Even where the government has mobilized campaigns that seek to divert the growing political and social tensions into nationalist and chauvinist channels – including the recent anti-Japanese demonstrations, there is danger of these protests becoming more than what the rulers bargained for. The official rhetoric against resurgent Japanese militarism and the unusually strident editorials and speeches against the U.S.’s attempt at strategic encirclement of China struck a deep chord among the masses. They rightly feel that their miserable wages and conditions of life are linked to China’s history of oppression at the hands of Western and Japanese capitalism. Such a groundswell of popular rage is not simply fodder for Chinese imperialist ambitions; it can also expose and threaten the deep links underneath between the imperialists and the Chinese rulers.
While the far left in China is relatively small and disparate, living an mostly underground existence, it has a potential reach way out of proportion to its current size. Already involved in some of the important labor disputes, the left could see its influence grow rapidly, given the rising levels of struggle against poverty and oppression.
China’s rulers are turning to repression because they do not have much capacity to co-opt struggles with reforms. They have made fantastic profits in recent years, but their prominent place in the world economy is based on their control of the world’s greatest supply of cheap labor – they cannot afford to allow China’s workers to improve their wages and living standards much. Moreover, the cost of funding the expansion of a middle class and labor aristocracy broad enough to offer stable support is beyond their means in this nation of well over a billion people. Protecting the profits of capitalists in China, foreign and Chinese, demands an iron fist or repression.
The coming years will likely see an explosion of working-class struggle in China that matches the scope of the nation’s economic expansion over recent decades. It is vital that a genuinely revolutionary socialist party be built among China’s workers to lead that struggle, beginning with the masses’ most immediate democratic and economic concerns, all the way to the conquest of state power. A genuine revolutionary workers’ state in China would use the nation’s greatly expanded industrial capacity to provide a decent life for all rather than the profits of a few, and an expanding realm of personal freedom and cultural expression.
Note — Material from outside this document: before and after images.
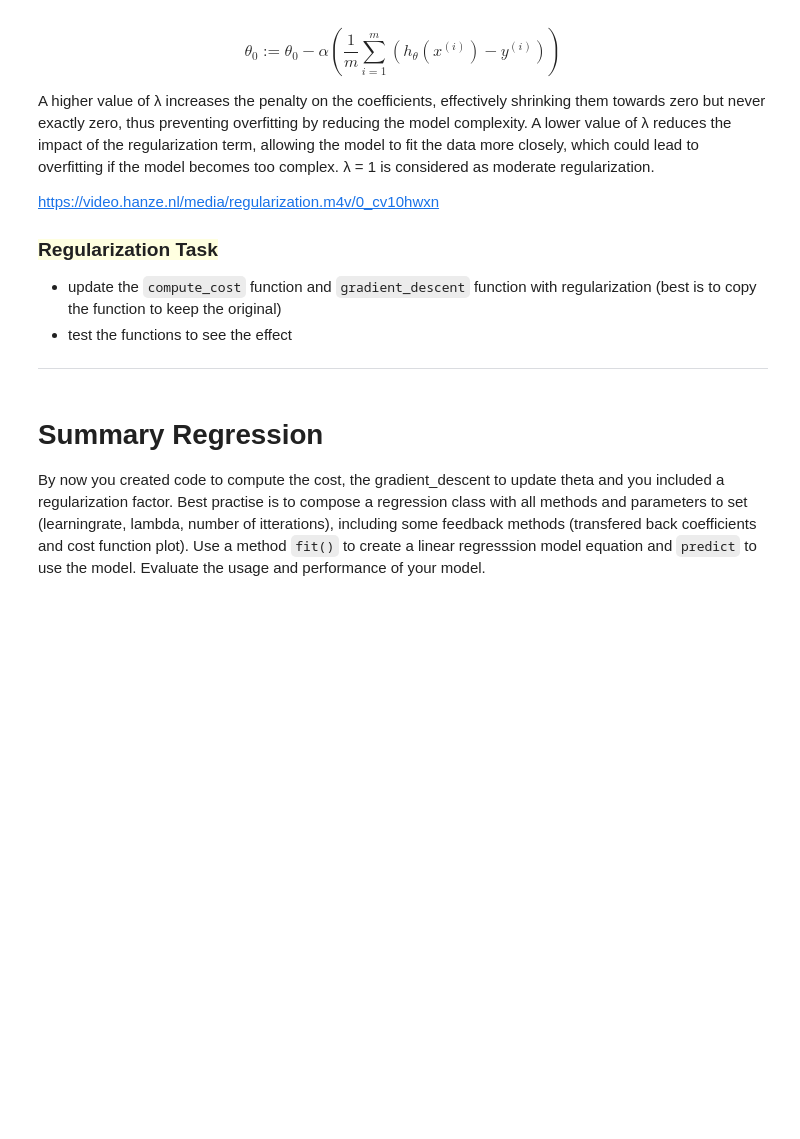
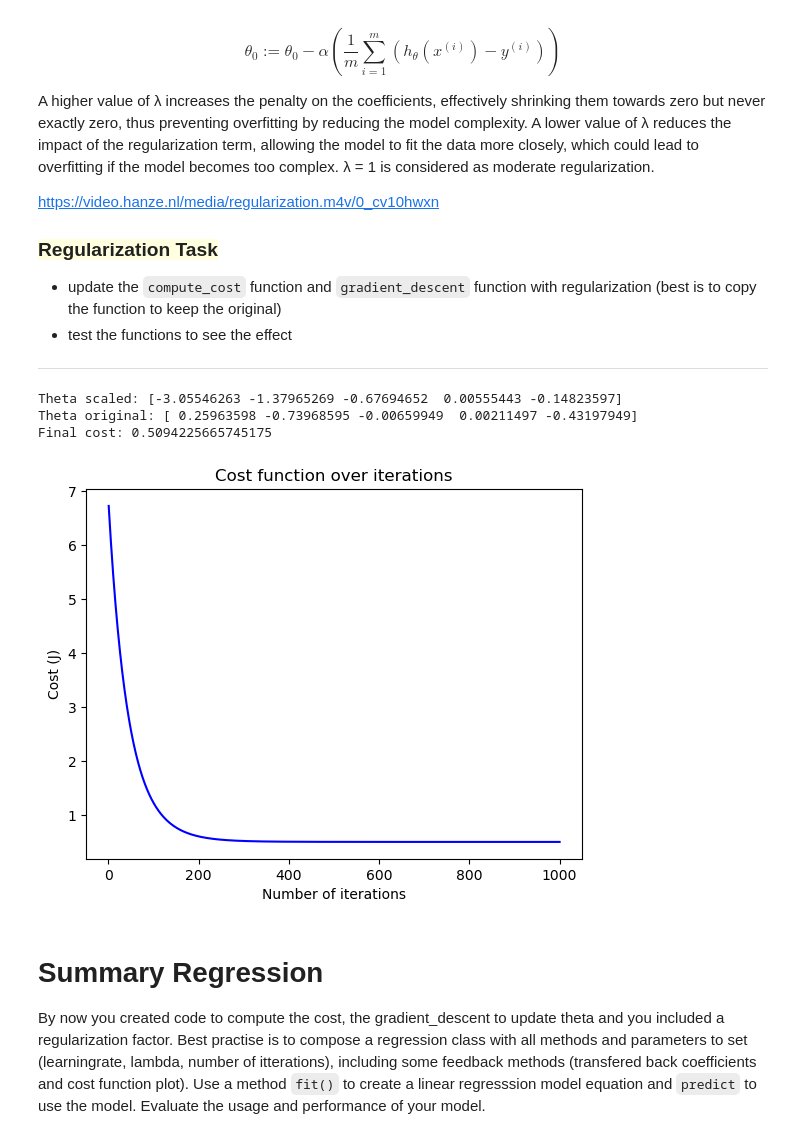
Before and after one commit to jgray1996/machinelearning, a Jupyter notebook: assignment 1/Assignment_Regression.ipynb, the cells around one changed output. Drawn from its saved outputs; the diff is of its cells as text; code cells hidden in the pictures; blank space fills up the shorter version.

```diff
--- a/assignment 1/Assignment_Regression.ipynb
+++ b/assignment 1/Assignment_Regression.ipynb
@@ -534,23 +556,63 @@ https://video.hanze.nl/media/regularization.m4v/0_cv10hwxn
 - test the functions to see the effect
 
 ---
-# %%
-def compute_cost(X, y, theta, lambda_):
-    # YOUR CODE HERE
-    ### begin solution ####
-    return J
-    ### end solution
-
-def gradient_descent(X, y, theta, alpha, num_iters, lambda_):
-    # YOUR CODE HERE
-    ### begin solution
-    ### end solution
-    return theta, J_history
-
-# YOUR CODE HERE
-# prepare the data
-# test the function
-# print and plot the results
+# %%
+def compute_cost(X, y, theta, lambda_):
+    m = len(y)  # number of training examples
+    # Compute the hypothesis
+    h = X @ theta
+    # Compute the squared errors
+    square_errors = (h - y) ** 2
+    # Compute the regularization term (excluding theta[0])
+    regularization_term = (lambda_ / (2 * m)) * np.sum(theta ** 2)
+    # Compute the cost function
+    J_val_vec = (1 / (2 * m)) * np.sum(square_errors) + regularization_term
+    return J_val_vec
+
+def gradient_descent(X, y, theta, alpha, num_iters, lambda_):
+    # initialize list of costs
+    cost_history = []
+    m,n = X.shape
+    for _ in range(num_iters):
+        h = X @ theta.T
+        loss = h - y
+        grad = (X.T @ loss + lambda_ * theta) / m
+        theta = theta - grad.T * alpha
+        cost_history.append(compute_cost(X, y, theta, lambda_))
+    return theta, cost_history
+
+# prepare the data
+# define X, y, theta, and scale X
+### begin solution ###
+X, y, theta = data_preparation(df_logS)
+scaler.fit(X[:,1:])
+X_scaled = scaler.transform(X[:,1:])
+X_scaled = np.c_[np.ones(len(y)), X_scaled]
+# test the function
+
+# Set hyperparameters
+alpha = 0.01  # Learning rate
+num_iters = 1000  # Number of iterations
+lambda2 = 0.9
+
+try:
+    # Run gradient descent
+    theta, J_history = gradient_descent(X_scaled, y, theta, alpha, num_iters, lambda2)
+
+    # Final parameters
+    print("Theta scaled:", theta)
+    print(f"Theta original: {reverse_theta(theta, scaler)} ")
+
+    # Final cost
+    print("Final cost:", J_history[-1])
+    draw_costs(J_history)
+except:
+    print('something went wrong, try again')
+# %% [output]
+Theta scaled: [-3.05546263 -1.37965269 -0.67694652  0.00555443 -0.14823597]
+Theta original: [ 0.25963598 -0.73968595 -0.00659949  0.00211497 -0.43197949]
+Final cost: 0.5094225665745175
+[figure, added]
 # %% [markdown]
 # Summary Regression
 By now you created code to compute the cost, the gradient_descent to update theta and you included a regularization factor. Best practise is to compose a regression class with all methods and parameters to set (learningrate, lambda, number of itterations), including some feedback methods (transfered back coefficients and cost function plot). Use a method `fit()` to create a linear regresssion model equation and `predict` to use the model. Evaluate the usage and performance of your model.
```
Also changed, not shown: parts of 14 cells of this notebook.
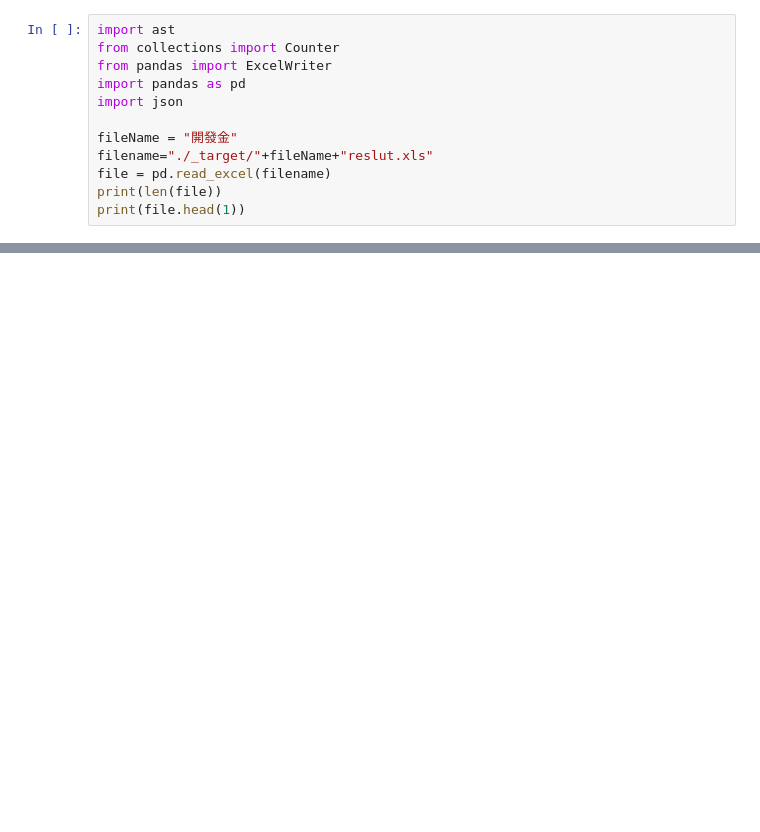
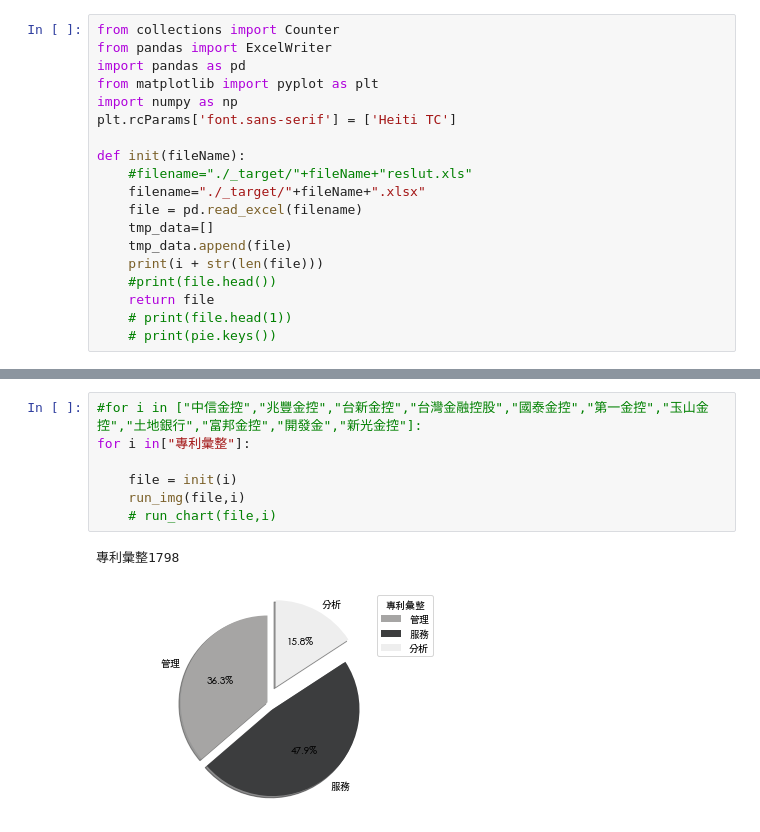
Before and after one commit to leehao921/ckip-transformers, a Jupyter notebook: example/analysis.ipynb, the cells around one changed output, grey strips where cells are left out. Cells and saved outputs as stored; diff of their text form; blank space fills up the shorter version.

Commit message:
pie chart and num analysis
done auto analysis

```diff
--- a/example/analysis.ipynb
+++ b/example/analysis.ipynb
@@ -1,12 +1,19 @@
 # %%
-import ast
 from collections import Counter
 from pandas import ExcelWriter
 import pandas as pd
-import json
+from matplotlib import pyplot as plt
+import numpy as np
+plt.rcParams['font.sans-serif'] = ['Heiti TC']
 
-fileName = "開發金"
-filename="./_target/"+fileName+"reslut.xls"
-file = pd.read_excel(filename)
-print(len(file))
-print(file.head(1))
+def init(fileName):
+    #filename="./_target/"+fileName+"reslut.xls"
+    filename="./_target/"+fileName+".xlsx"
+    file = pd.read_excel(filename)
+    tmp_data=[]
+    tmp_data.append(file)
+    print(i + str(len(file)))
+    #print(file.head())
+    return file
+    # print(file.head(1))
+    # print(pie.keys())
@@ -67,0 +132,10 @@ plt.show()
+# %%
+#for i in ["中信金控","兆豐金控","台新金控","台灣金融控股","國泰金控","第一金控","玉山金控","土地銀行","富邦金控","開發金","新光金控"]:
+for i in["專利彙整"]:
+
+    file = init(i)
+    run_img(file,i)
+    # run_chart(file,i)
+# %% [output]
+專利彙整1798
+[figure, added]
```
Also changed, not shown: parts of 4 cells of this notebook, 45 other files.
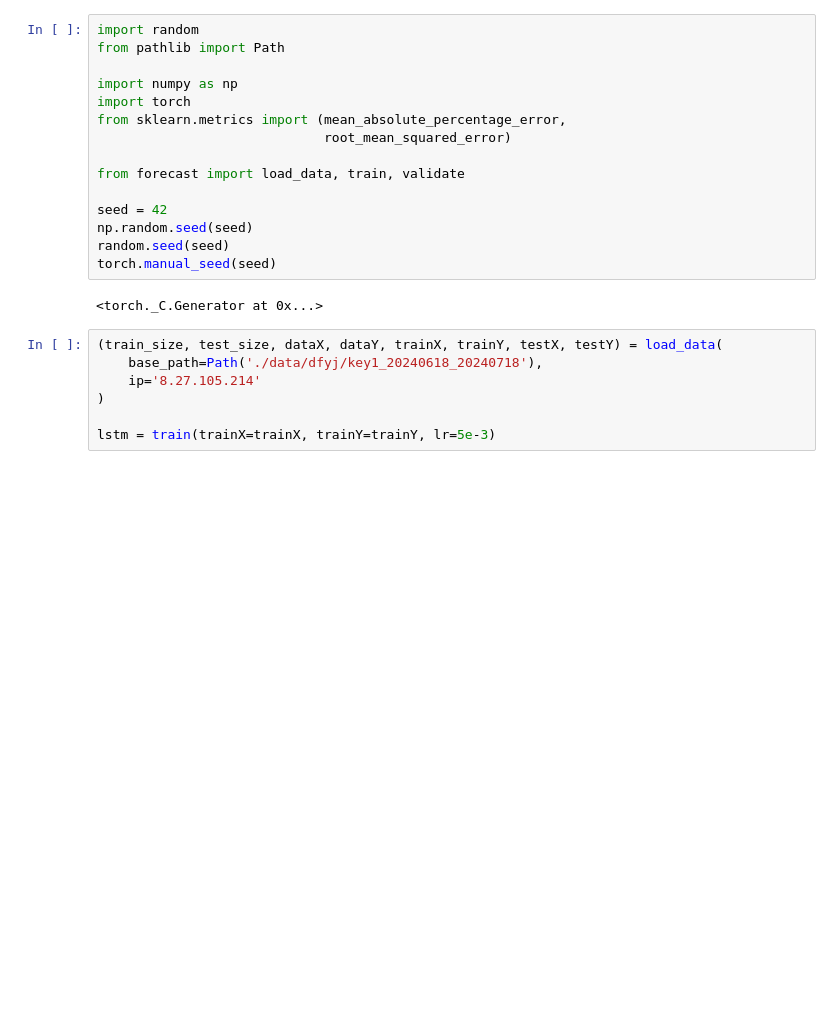
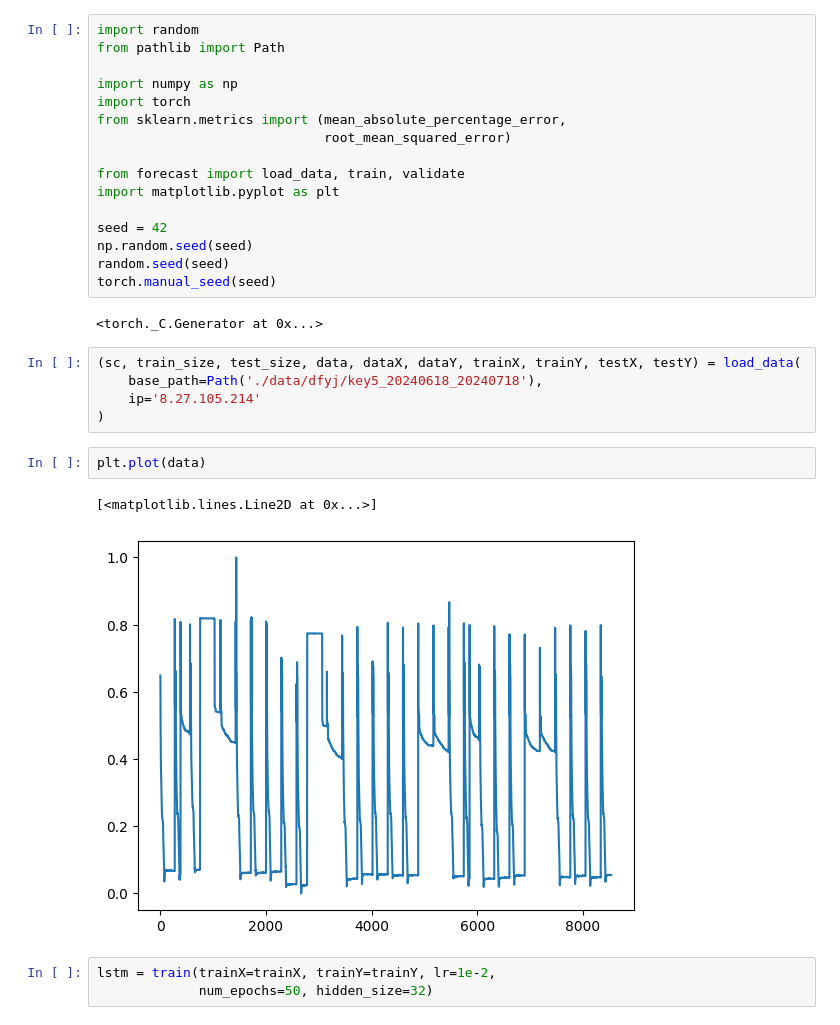
Before and after one commit to jiayinzhang-mint/sn_forecast, a Jupyter notebook: forecast.ipynb, the cells around one changed output. Drawn from its saved outputs; the diff is of its cells as text; blank space fills up the shorter version.

```diff
--- a/forecast.ipynb
+++ b/forecast.ipynb
@@ -8,6 +8,7 @@ from sklearn.metrics import (mean_absolute_percentage_error,
                              root_mean_squared_error)
 
 from forecast import load_data, train, validate
+import matplotlib.pyplot as plt
 
 seed = 42
 np.random.seed(seed)
@@ -16,12 +17,18 @@ torch.manual_seed(seed)
 # %% [output]
 <torch._C.Generator at 0x...>
 # %%
-(train_size, test_size, dataX, dataY, trainX, trainY, testX, testY) = load_data(
-    base_path=Path('./data/dfyj/key1_20240618_20240718'),
+(sc, train_size, test_size, data, dataX, dataY, trainX, trainY, testX, testY) = load_data(
+    base_path=Path('./data/dfyj/key5_20240618_20240718'),
     ip='8.27.105.214'
 )
-
-lstm = train(trainX=trainX, trainY=trainY, lr=5e-3)
+# %%
+plt.plot(data)
+# %% [output]
+[<matplotlib.lines.Line2D at 0x...>]
+[figure, added]
+# %%
+lstm = train(trainX=trainX, trainY=trainY, lr=1e-2,
+             num_epochs=50, hidden_size=32)
 # %%
 lstm.eval()
 train_predict = lstm(dataX)
```
Also changed, not shown: parts of 4 cells of this notebook, 1 other file.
Such a revolution will be a mighty step toward the overthrow of capitalism everywhere and the building of a genuinely communist society of peace, freedom and abundance.
1. See www.chinaworker.info/en/content/news/1887/.
2. See www.chinaworker.info/en/content/news/1534/.
3. See www.guardian.co.uk/world/2012/apr/06/china-maoist-website-utopia.